    Whoops, sorry to ramble. This is an important post; thanks for sharing it, and all the links! =)

    Like

    1. No worries Liam! I love your approach to noting outside experiences. I definitely understand that feeling of being cautious when a book is close to how one identifies too. I had a similar conversation with a friend in my first reflective post which I’ll quote here too:

      ‘I also agree that it is possible to identify lived experiences in a book without being direct about an aspect of one’s own identity in a review – It’s a bit like letting that sense of self-awareness inform your thoughts and shape a more rounded review while maintaining enough distance to be able to share your thoughts about a book for others to read. I just occasionally decide to share a bit more about my own perspective😄.

      Sharing any aspect of one’s identity is always a personal/context specific experience. I do think that communal blogs (like Diversity in YA or Disability in Kidlit), which specifically cover diverse literature are more likely to be direct about reviewer identity because communal blogs are safe places and the expectations of blog readers align with the theme. ‘

      So I completely understand the need for a blog space to have a certain level of safety first before sharing aspects of identity. If you ever do a read a book that you identify with and want to talk about that aspect, feel free to reach out because I know some book blogger friends who are happy to do guest review posts in safe spaces with anonymity if needed!

      Liked by 1 person

      1. Thank you so much for quoting yourself; I hadn’t read the comments on that post, and clearly I should have! I wholeheartedly agree with you, and you’ve helped me feel less guilt for not being wholly upfront with my readers.

        And oh, guest-blogging on safe blogs is a fantastic idea, and never occurred to me. If I’m struck by a serious need to discuss an identity-related book at length, I’ll let you know. Thank you so much for the offer! 🙂

        Liked by 1 person

  3. Thanks so much for such a fantastic resource! Vee’s review guide is definitely bookmarked for when I want to review/post thoughts on a trans book.
    Probably I should start every review by situating myself first, kinda like in my sociology papers 🙂 Just wish there would be a book where I’ll share the writer’s and character’s marginalization. Which is depressing af, really. But yeah something to do for 2017.

    Like

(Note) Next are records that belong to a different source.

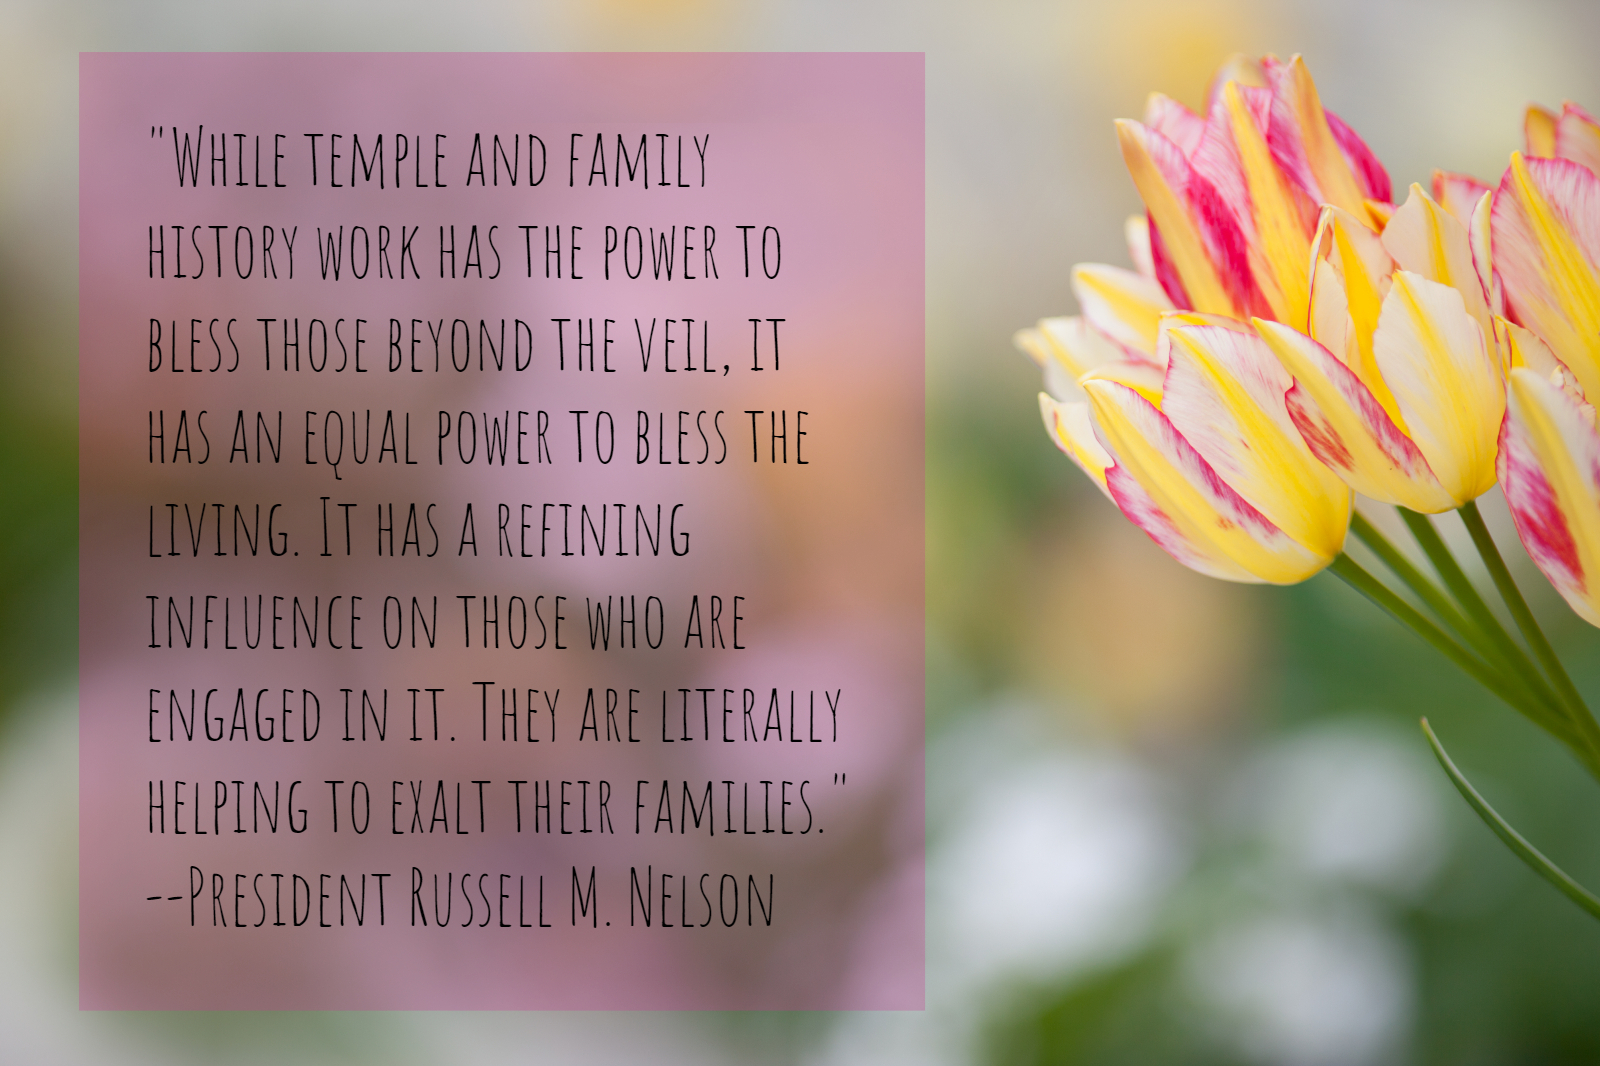
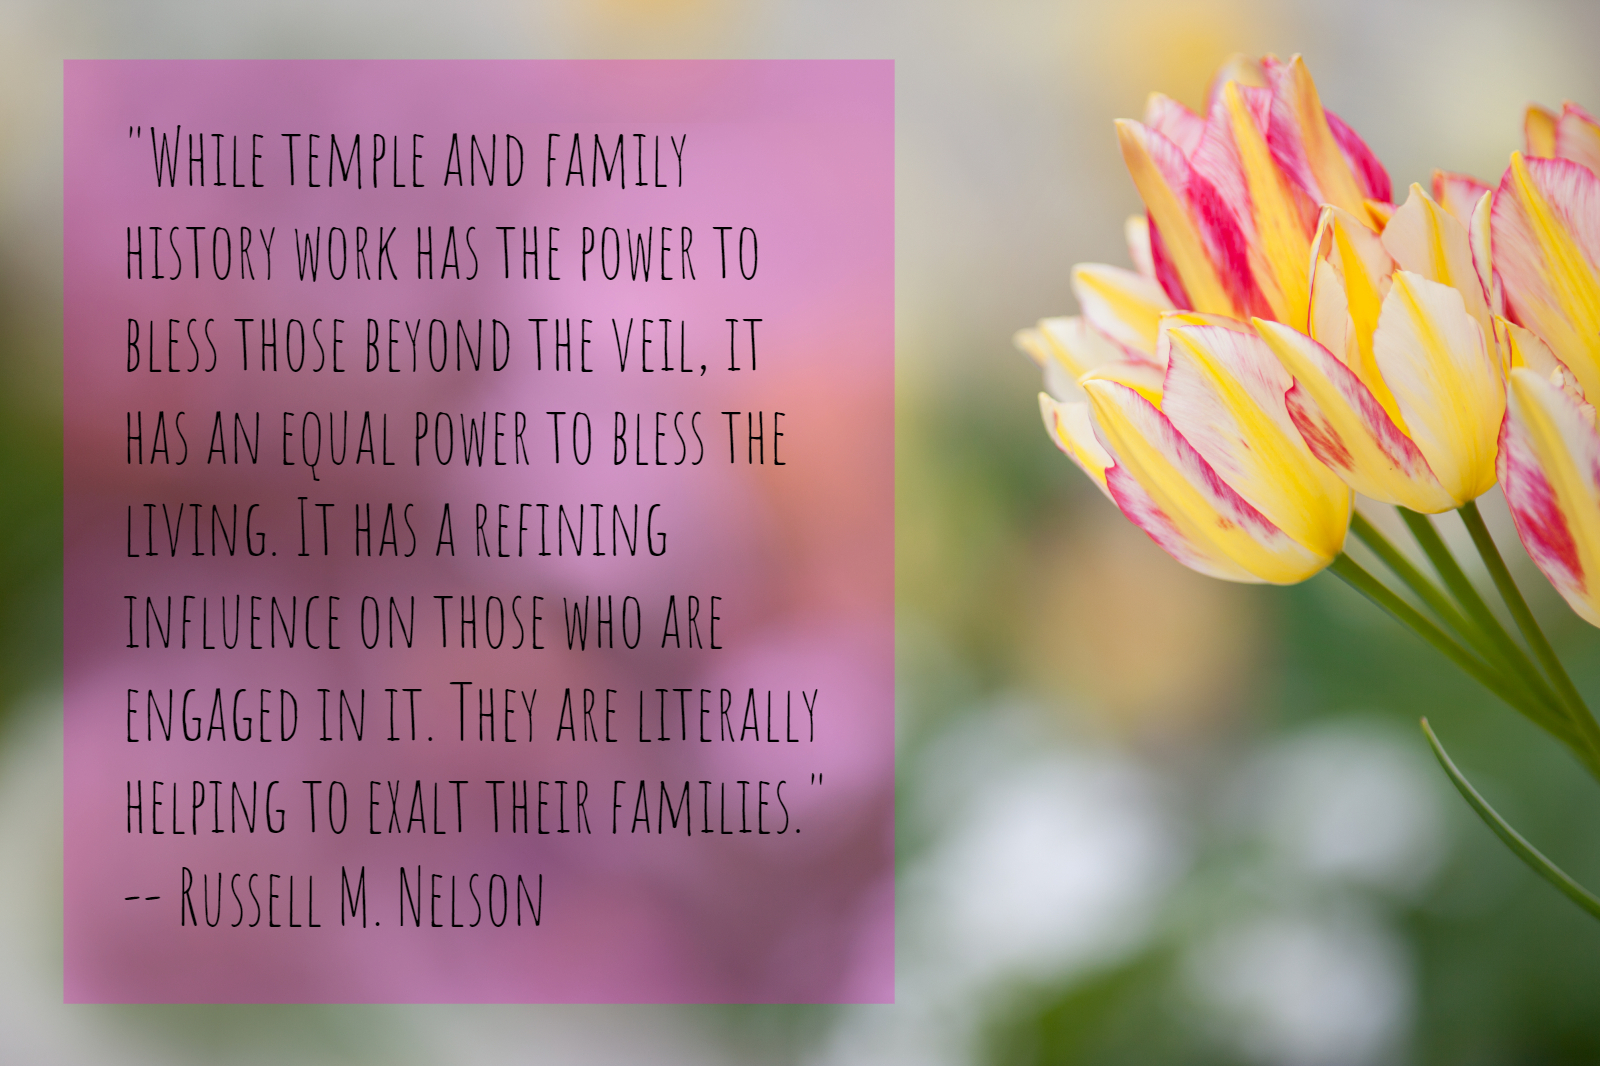
Moved the pdf generating logic to a separate file, added comments, and fixed typos in top pictures

Changed region(s): [[0.0312, 0.031, 0.5938, 0.9597], [0.0938, 0.1238, 0.4375, 0.1857], [0.2188, 0.9287, 0.4062, 0.9597]]

diff --git a/public/js/pdf-generator.js b/public/js/pdf-generator.js
@@ -1,0 +1,47 @@
+/**
+* helper function for GENERATE(). Retrieves a page from the calendar
+* based on the PAGE INDEX passed in. 
+**/
+function grabPage(pageIndex) {
+  return new Promise(function(resolve, reject) {
+    var newPage;
+    html2canvas(document.getElementsByClassName('page')[pageIndex], {
+      onrendered: function(canvas) {
+        newPage = canvas.toDataURL('image/jpeg', 1.0);
+        if (newPage == undefined) {
+          console.log("There was an error retrieving a calendar page");
+          reject();
+        } else {
+          resolve(newPage);
+        }
+      }
+    });
+  });
+}
+
+/**
+* generates a PDF file using jsPDF, and loads them asyncronously using javascript
+* promises. The final PDF is saved in the user's downloads.
+**/
+function generate() {
+  // creates a promise for each calendar page, so they can load asyncronously and the pages stay in the same order.
+  var calendarPagePromiseArray = [grabPage(0), grabPage(1), grabPage(2), grabPage(3), grabPage(4), grabPage(5), grabPage(6), grabPage(7), grabPage(8), grabPage(9), grabPage(10), grabPage(11), grabPage(12), grabPage(13), grabPage(14), grabPage(15), grabPage(16), grabPage(17), grabPage(18), grabPage(19), grabPage(20), grabPage(21), grabPage(22), grabPage(23)];
+  Promise.all(calendarPagePromiseArray).then(
+    //if successful
+    function(pageArray) {
+      var pdf = new jsPDF('landscape', 'mm', 'a4');
+      // console.log("PAGE HEIGHT: " + pdf.internal.pageSize.height);   210.00197555866663(px?)
+      for(var i = 0; i < pageArray.length; i++) {
+        pdf.addImage(pageArray[i], 'JPEG', 0, 0, 300, pdf.internal.pageSize.height);
+        if(i < pageArray.length - 1) {
+          pdf.addPage();
+        }
+      }
+      pdf.save("myFamilyCalendar.pdf");
+    },
+    // if not successful
+    function(errorArray) {
+      console.log("There was an error retrieveing your calendar");
+    }
+  ) // end of .then
+}

diff --git a/routes/calendar.js b/routes/calendar.js
@@ -16,6 +16,10 @@ router.get('/', function(req, res){
   res.redirect('/calendar/' + req.session.user.personId);
 });
 
+/**
+* Creates the basic calendar object and calculates the number of days in the month
+* and the offset of the first day of the month. The "date" array is filled in later. 
+**/
 function setUpCalendar() {
   calendar = [
     {'monthName': 'January',   'numDaysInMonth': 0, 'firstDayOfMonth': 0, dates :{}},
@@ -42,18 +46,24 @@ function setUpCalendar() {
   }
 }
 
+/**
+* Determines if the date has a day, month, and year. Without this, the default
+* value is used, and the calendar prints out wrong. If the date is not valid,
+* the event is not displayed in the calendar.
+**/
 function isValid(dateString) {
-  
   var splitDateString = dateString.split(" ");
   if(!splitDateString[0] || !splitDateString[1] || !splitDateString[2]) {
     return false;
   }
   return true;
 }
+
 /**
-Organizes the events by date and pushes them into the calendar, indexed by
-day inside the proper month.
-*/
+* Organizes the events by date and pushes them into the calendar, indexed by
+* day inside the proper month.
+* It also handles marriage events by preventing the event from being printed twice
+**/
 function addEventToCalendar(name, date, ascendancyNumber, gender, type) {
   var eventDate = new Date(date);
   var eventInfo = {

diff --git a/public/stylesheets/calendar.css b/public/stylesheets/calendar.css
@@ -3,15 +3,22 @@
   height: 100%;
 }
 
+.bottom-page {
+  background-size: 100%;
+}
+
 .month {
-  background-color: green;
   padding: 3px;
   border-style: solid;
   border-width: 1px;
+  margin-bottom: 100px;
+}
+
+.month-title {
+  text-align: center;
 }
 
 .week {
-  background-color: blue;
   display: flex;
   width: 100%;
 }
@@ -19,14 +26,14 @@
 .day {
   border-style: solid;
   border-width: 1px;
-  background-color: yellow;
+  background-color: white;
+  opacity: 0.9;
   padding: 3px;
   width: 100%;
   height: 110px;
 }
 
 .event {
-  background-color: white;
   padding: 3px;
   margin: 3px;
   font-size: 10px;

    1. Glad to share resources 😀 If I’m delving into a particular context outside of my immediate one, I explain my limited perspective but it really depends on the review. With some books, I’m happy for the reader to know that I’m a diverse book blogger just from the button/about page instead of a direct reference but I say go with whatever works/feels most comfortable for sharing your thoughts!

      I hope you find more relatable books too. I think it’s rare for many of us to identify strongly with a writer’s/character’s background as there’s intersectional, cultural and/or generational differences at play even when weu share some cultural identity. (E.g. Most of the Filipinx and Asian characters I’ve found in books are either American or grew up in the another part of Asia whereas I grew up in Australia. Australia and America are definitely both Western countries but there are cultural differences between them too.)

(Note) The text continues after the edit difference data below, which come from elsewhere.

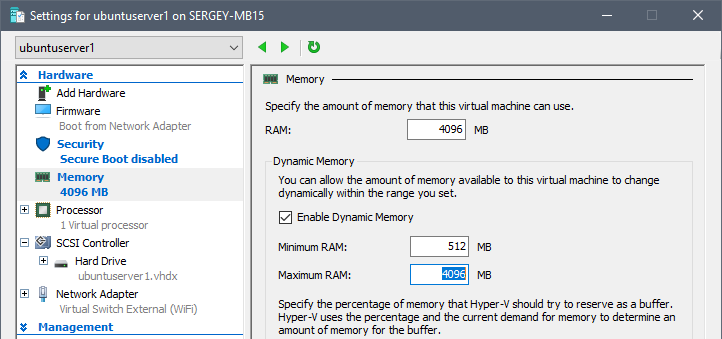
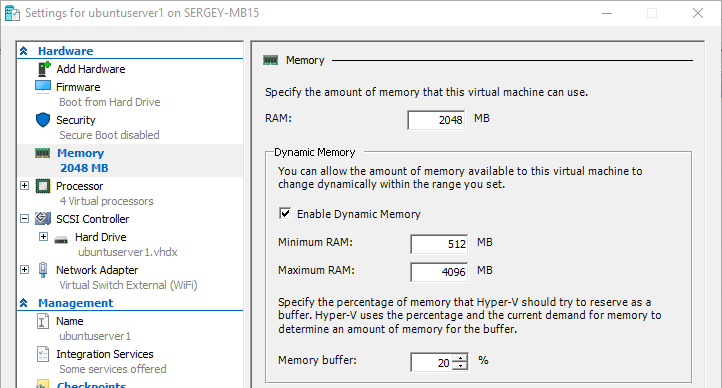
vm description changed

Changed region(s): [[0.0, 0.0, 1.0, 1.0], [0.3657, 0.354, 0.9751, 1.0]]

diff --git a/docs/vm-ubuntu-создание.md b/docs/vm-ubuntu-создание.md
@@ -1,0 +1,164 @@
+# 🐧 Виртуальная машина Ubuntu, создание и установка.
+
+Если у Вас есть опыт создания виртуальных машин или возможность попросить создать виртуалку у системного администратора, то этот раздел можно пропустить. Никаких особенностей для простых пользователей здесь не будет.
+
+Для виртуализации будет использоваться hyper-v, это бесплатно и уже встроено в windows.
+
+## Включение Hyper-V
+Подробная инструкция доступна на сайте Microsoft [(Включение Hyper-V в Windows 10 | Microsoft Learn)](https://learn.microsoft.com/ru-ru/virtualization/hyper-v-on-windows/quick-start/enable-hyper-v#enable-the-hyper-v-role-through-settings)
+
+Жмем правой кнопкой мыши на **Пуск**, выбираем верхний пункт, **Apps and Features**.
+
+В правой части, в разделе **Related settings**, нажимаем на ссылке **Programs and features**.
+
+В открывшемся окне, в левой части жмем на ссылку **Turn Windows features on or off**.
+
+Откроется окно с доступными компонентами. Ищем **Hyper-V** и ставим галочку. Перезагружаемся.
+
+Если галка уже стоит, то сразу запускаем Hyper-V Manager.
+
+Нажимаем пуск и вводим hyper-v и выбираем приложение Hyper-V Manager.
+![Alt text](images/VM-Hyper-V-Manager.png)
+
+Hyper-V Manager состоит из четырех окон
+
+1. Дерево консоли (список хостов).
+1. Список виртуальных машин.
+1. Детали выбранной виртуальной машины.
+1. Возможные действия.
+
+## Подготовка
+
+Если это первое создание виртуальной машины, то потребуется немного подготовиться.
+
+Начнем с создания виртуального сетевого коммутатора, чтобы наша виртуальная машина имела сетевой интерфейс и доступ интернету.
+
+В дереве консоли выбираем свою машину, а в окне действий **Virtual Switch Manager...**
+
+Откроется окно Virtual Switch Manager. Слева выбираем **New virtual network switch**, а справа выбираем **External** (значит будет доступ к внешней сети) и жмем кнопку **Create Virtual Switch**.
+
+Далее все просто:
+
+**Name**: произвольное имя, например Virtual Switch External (WiFi), т.е. чтобы нам самим было понятно, это виртуальный коммутатор, внешний, использует WiFi хоста.
+
+В разделе **Connection type** ставим переключатель в поле External network и выбираем сетевой адаптер, который подключен к сети.
+
+Жмем Ok. Готово.
+
+## Создание
+
+В дереве консоли выбираем свою машину, а в действиях **Quick Create...**
+
+![Alt text](images/VM-Hyper-V-Quick-Create-Select-Ubuntu.png)
+
+В открывшемся окне выбираем актуальную версию **Ubuntu - 22.04 LTS.**
+
+Внизу-справа нажимаем **More options** и заполняем открывшиеся поля.
+
+**Name** - Имя виртуальной машины, например ubuntuserver1.
+
+**Network** - Выбираем созданный ранее виртуальный коммутатор.
+
+Нажимаем **Create Virtual Machine** и ждем. Скачается установочный образ и запустится процесс установки.
+
+Когда почти все будет готово, на экран появится приглашение подключиться к созданной виртуальной машине, или редактировать настройки.
+![Alt text](images/VM-Hyper-V-Quick-Create-Successfully.png)
+
+Начнем с настроек. Жмем **Edit settings**
+
+Раздел **Memory**.
+
+В поле **Maximum RAM** ставим максимальный объем памяти, который мы готовы выделить виртуальной машине. По умолчанию в этом поле стоит очень больше число, если не ограничить, то виртулка съест всю память и все сломается.
+![Alt text](images/VM-Hyper-V-Settings-Memory.png)
+
+Раздел **Processor**.
+
+Давайте дадим половину от всех мощностей. Ориентируйтесь на поле **Percent of total system resources**.
+![Alt text](images/VM-Hyper-V-Settings-Processor.png)
+
+Мастер быстрого создания виртуальной машины создает жесткий диск небольшого размера, всего 12 гигабайт. Сейчас можно было бы его расширить, но настроек самого жесткого диска будет недостаточно. Поэтому увеличение жесткого диска и последующие настройки в Ubuntu будут рассмотрены в отдельном разделе. Поэтому подтверждаем изменения - **OK**.
+
+Теперь можно подключаться, нажимаем большую синюю кнопку **Connect**, а в открывшемся окне виртуальной машины **Start**.
+
+Виртуальная машина запущена и начат процесс установки операционной системы.
+
+## Установка
+
+Процесс установки начинается с экрана выбора языка. Выбираем **English**.
+![Alt text](images/ubuntu-install-language-select.png)
+
+Раскладка клавиатуры, тут уже по ситуации. Скорее всего **Russian**.
+![Alt text](images/ubuntu-install-keyboard-layout.png)
+
+Часовой пояс - Выбираете свой.
+![Alt text](images/ubuntu-install-timezone.png)
+
+Создаем пользователя, придумываем имя нашего сервера и пароль.
+
+Остальные галки оставляем без изменения.
+![Alt text](images/ubuntu-install-credentials.png)
+
+В процессе установки появится окно с предложением выбрать разрешение экрана для подключения к виртуальной машине. Указываем комфортное для себя разрешение и жмем **Connect**.
+
+![Alt text](images/ubuntu-install-display-configuration.png)
+
+Откроется окно подключения, вводим имя пользователя и пароль.
+
+![Alt text](images/ubuntu-install-xrdp-login.png)
+
+Онлайн аккаунт, пропускаем.
+
+![Alt text](images/ubuntu-install-online-account.png)
+
+Livepatch - Жмем Next.
+
+![Alt text](images/ubuntu-install-livepatch.png)
+
+Help improve Ubuntu - Сами решаете, отправлять ли данные об использовании в Canonical.
+
+![Alt text](images/ubuntu-install-help-improve.png)
+
+Privacy - Тоже решаете сами, разрешить ли определять географическую локацию.
+
+![Alt text](images/ubuntu-install-location-services.png)
+
+Наконец, готово. Пока не будем выбирать приложения для установки. Жмем **Done**.
+
+![Alt text](images/ubuntu-install-ready-to-go.png)
+
+**Настройки сети**.
+
+Сразу поменяем IP на статичный, для последующего удобного подключения. В верхнем правом углу нажимаем на панель с иконками и выбираем **Settings**.
+
+![Alt text](images/ubuntu-settings.png)
+
+Раздел **Network**. В поле с активным соединением жмем на кнопку настроек (шестеренка).
+
+![Alt text](images/ubuntu-settings-network.png)
+
+Переходим в закладку *IPv4*.
+
+Устанавливаем переключатель в **Manual**.
+
+**Adress** - IP адрес, любой доступный.
+
+**Netmask** - Сетевая маска, скорее всего 255.255.255.0.
+
+**Gateway** - IP адрес роутера.
+
+**DNS** - IP адрес роутера, или dns сервеа, или 8.8.8.8 (google).
+
+![Alt text](images/ubuntu-settings-network-ipv4.png)
+ 
+
+Переходим в закладку **IPv6**.
+
+Устанавливаем переключатель в **Disabled**.
+
+![Alt text](images/ubuntu-settings-network-ipv6.png)
+
+Жмем **Apply**.
+
+Возможно потребуется выключить и вновь включить сетевое соединение, чтобы сетевые настройки были применены.
+
+Готово.

diff --git a/docs/_Sidebar.md b/docs/_Sidebar.md
@@ -1,15 +1,14 @@
 [DevOps, быстрый старт](Home)
 
-* [Виртуальная машина, создание](VM-Создание)
-* [🐧 Ubuntu установка и настройка](Ubuntu-установка-и-настройка)
-    * [Настройка сетевого интерфейса](Ubuntu-Настройка-сетевого-интерфейса)
-    * [Отключение ipv6](Ubuntu-Отключение-ipv6)
-    * [Пользователь root](Ubuntu-Пользователь-root)
-    * [Создание сетевой папки](Ubuntu-Создание-сетевой-папки)
-    * [XRDP](Ubuntu-xrdp)
-    * [Монтирование сетевой папки](Ubuntu-Монтирование-сетевой-папки)
-    * [Сертификаты](Ubuntu-Сертификаты)
-    * [Увелиение swap](Ubuntu-Увелиение-swap)
+* [🐧 Виртуальная машина Ubuntu, создание и установка.](vm-ubuntu-создание)
+    * [Включение SSH](ubuntu-ssh)
+    * [Пользователь root](ubuntu-пользователь-root)
+    * [Создание сетевой папки](ubuntu-создание-сетевой-папки)
+    * [Монтирование сетевой папки](ubuntu-монтирование-сетевой-папки)
+    * [Сертификаты](ubuntu-сертификаты)
+    * [Увелиение swap](ubuntu-увелиение-swap)
+    * [Настройка сетевого интерфейса в консоли*](ubuntu-настройка-сетевого-интерфейса)
+    * [Отключение ipv6 в консоли*](ubuntu-отключение-ipv6-в-консоли)
 * [⚙ OneScript, установка и настройка](OneScript-установка-и-настройка)
     * [Прокси](OneScript-Прокси)
 * [🐋 Docker, установка и настройка](Docker-установка-и-настройка)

      Liked by 1 person

      1. Yeah I think it’s a work in progress with disclaimers for reviews, hopefully I’ll know more next year!
        Oh yeah, I hope more German WoC lit will get published! Heh at least my dad taught me to use spices!😁👌 Hope you find more Aus Filipinx lit too!

        Liked by 1 person

Leave a Reply

Fill in your details below or click an icon to log in:

WordPress.com Logo

You are commenting using your WordPress.com account. Log Out / Change )

Twitter picture

You are commenting using your Twitter account. Log Out / Change )

Facebook photo

You are commenting using your Facebook account. Log Out / Change )

Google+ photo

You are commenting using your Google+ account. Log Out / Change )

Connecting to %s